In the natural area along the cliffs towards Limfjorden, the last hunters and gatherers of the Stone Age lived. Today, Ertebølle is a small village, but the name Ertebølle is known because the village gave its name to an exciting period in Danish history - the Ertebølle Culture.
On the flat land, which is ancient seabed 1 km south of the cliffs, lies the Ertebølle Kitchen Midden. In the 1890s, the National Museum excavated a huge pile of oyster and mussel shells at the site and discovered that it was man-made, and people had literally lived on top of the heap.
Ertebølle Hoved is a 20-meter-high cliff located just south of Ertebølle facing Løgstør Bredning. The cliff is about 500 meters long and contains folded layers of moler with volcanic ash layers from the Tertiary. Moler is found only in the western part of the Limfjord worldwide. The distinctive cliffs, dating back 55 million years, can be seen, among other places, at Ertebølle. The cliffs, along with moler cliffs in Hanklit, Silstrup, and Fur, have been designated as a special cultural and natural heritage, nominated for inclusion on the World Heritage List.

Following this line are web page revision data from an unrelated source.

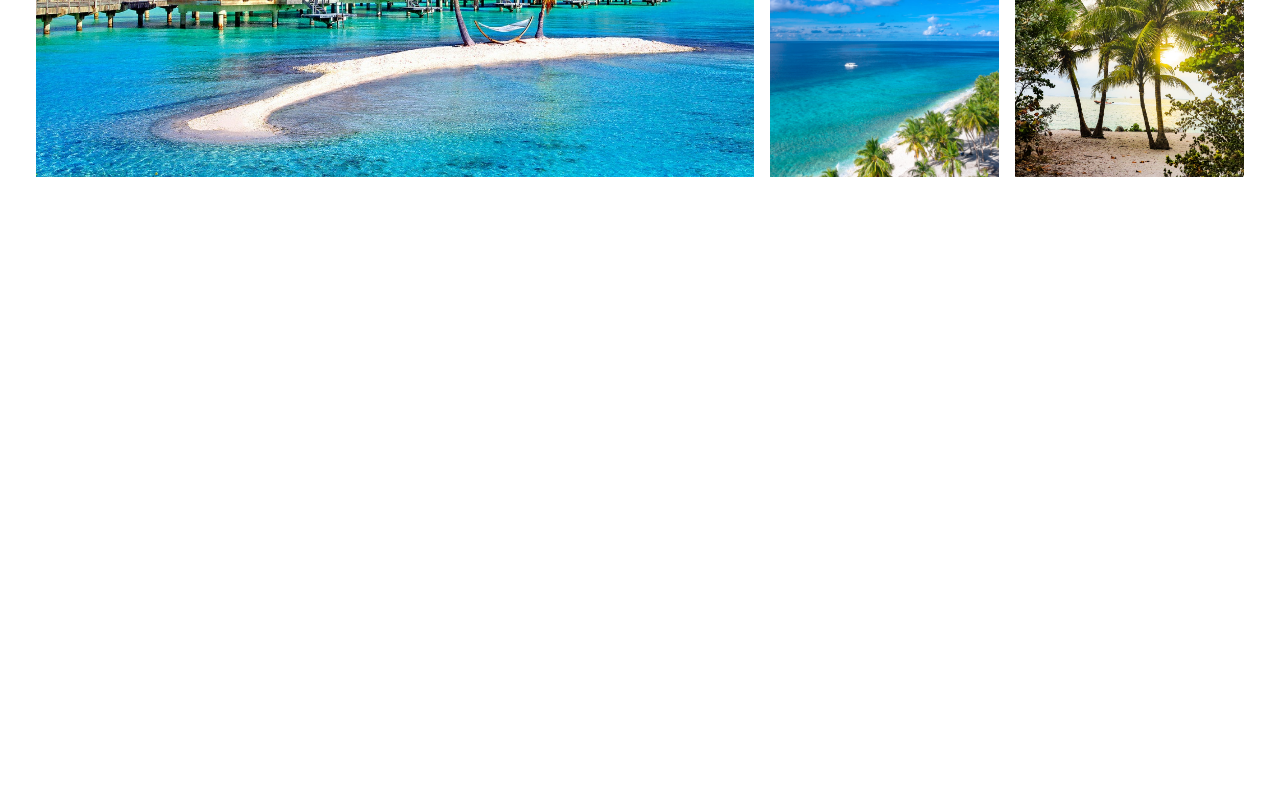
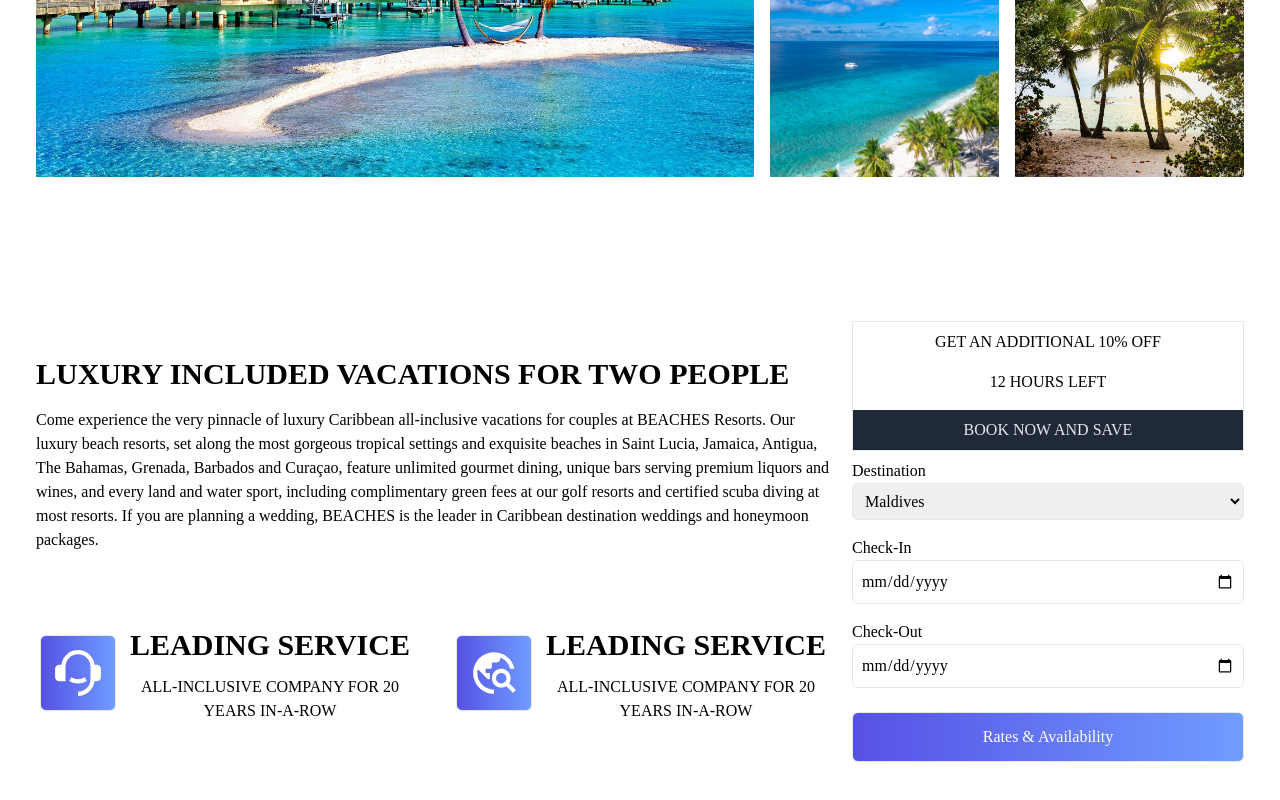
Before and after one commit to olahkrisz1/travel-react, a React (Create React App) app: page / in a window 1280 px wide. Shown: the part 1278-2078 px from the top of the page. Before the commit the page ends 1535 px from the top, so only its background shows below. Built offline with nearby package versions, Linux system fonts and the light colour scheme.

Commit message:
Search componenet added

```diff
--- a/src/App.js
+++ b/src/App.js
@@ -1,6 +1,7 @@
 import Destinations from "./components/Destinations";
 import Hero from "./components/Hero";
 import Navbar from "./components/Navbar";
+import Search from "./components/Search";
 
 function App() {
   return (
@@ -8,6 +9,7 @@
       <Navbar />
       <Hero />
       <Destinations />
+      <Search />
     </div>
   );
 }
--- /dev/null
+++ b/src/components/Search.jsx
@@ -0,0 +1,77 @@
+import React from 'react'
+import {AiCustomerService2full, RiCustomerService2Fill} from 'react-icons/ri'
+import {MdOutlineTravelExplore} from 'react-icons/md'
+
+const Search = () => {
+  return (
+    <div className='max-w-[1240px] mx-auto grid lg:grid-cols-3 gap-4 px-4 py-16'>
+        <div className='lg:col-span-2 flex flex-col justify-evenly'>
+            <div>
+                <h2>LUXURY INCLUDED VACATIONS FOR TWO PEOPLE</h2>
+                <p className='py-4'>
+                Come experience the very pinnacle of luxury Caribbean all-inclusive
+            vacations for couples at BEACHES Resorts. Our luxury beach resorts,
+            set along the most gorgeous tropical settings and exquisite beaches
+            in Saint Lucia, Jamaica, Antigua, The Bahamas, Grenada, Barbados and
+            Curaçao, feature unlimited gourmet dining, unique bars serving
+            premium liquors and wines, and every land and water sport, including
+            complimentary green fees at our golf resorts and certified scuba
+            diving at most resorts. If you are planning a wedding, BEACHES is
+            the leader in Caribbean destination weddings and honeymoon packages.
+                </p>
+            </div>
+            <div className='grid sm:grid-cols-2 gap-8 py-4'>
+               <div className='flex flex-col lg:flex-row items-center text-center'>
+                  <button className='m-1'>
+                    <RiCustomerService2Fill size={50} />
+                  </button>
+                  <div>
+                    <h3 className='py-2'>LEADING SERVICE</h3>
+                    <p className='py-1'>ALL-INCLUSIVE COMPANY FOR 20 YEARS IN-A-ROW</p>
+                  </div>
+                </div>
+                <div className='flex flex-col lg:flex-row items-center text-center'>
+                  <button className='m-1'>
+                    <MdOutlineTravelExplore size={50} />
+                  </button>
+                  <div>
+                    <h3 className='py-2'>LEADING SERVICE</h3>
+                    <p className='py-1'>ALL-INCLUSIVE COMPANY FOR 20 YEARS IN-A-ROW</p>
+                  </div>
+                </div>
+
+            </div>
+        </div>
+
+        <div>
+            <div className='border text-center'>
+                <p className='pt-2'>GET AN ADDITIONAL 10% OFF</p>
+                <p className='py-4'>12 HOURS LEFT</p>
+                <p className='bg-gray-800 text-gray-200 py-2'>BOOK NOW AND SAVE</p>
+            </div>
+            <form className='w-full'>
+                <div className='flex flex-col my-2'>
+                    <label>Destination</label>
+                    <select className='border rounded-md p-2'>
+                        <option>Maldives</option>
+                        <option>Seychelles</option>
+                        <option>Aruba</option>
+                        <option>Barbados</option>
+                    </select>
+                </div>
+                <div className='flex flex-col my-4'>
+                    <label>Check-In</label>
+                    <input className='border rounded-md p-2' type="date" />
+                </div>
+                <div className='flex flex-col my-2'>
+                    <label>Check-Out</label>
+                    <input className='border rounded-md p-2' type="date" />
+                </div>
+                <button className='w-full my-4'>Rates & Availability</button>
+            </form>
+        </div>
+    </div>
+  )
+}
+
+export default Search
```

During a walk along the coast, there are ample opportunities to find fossils.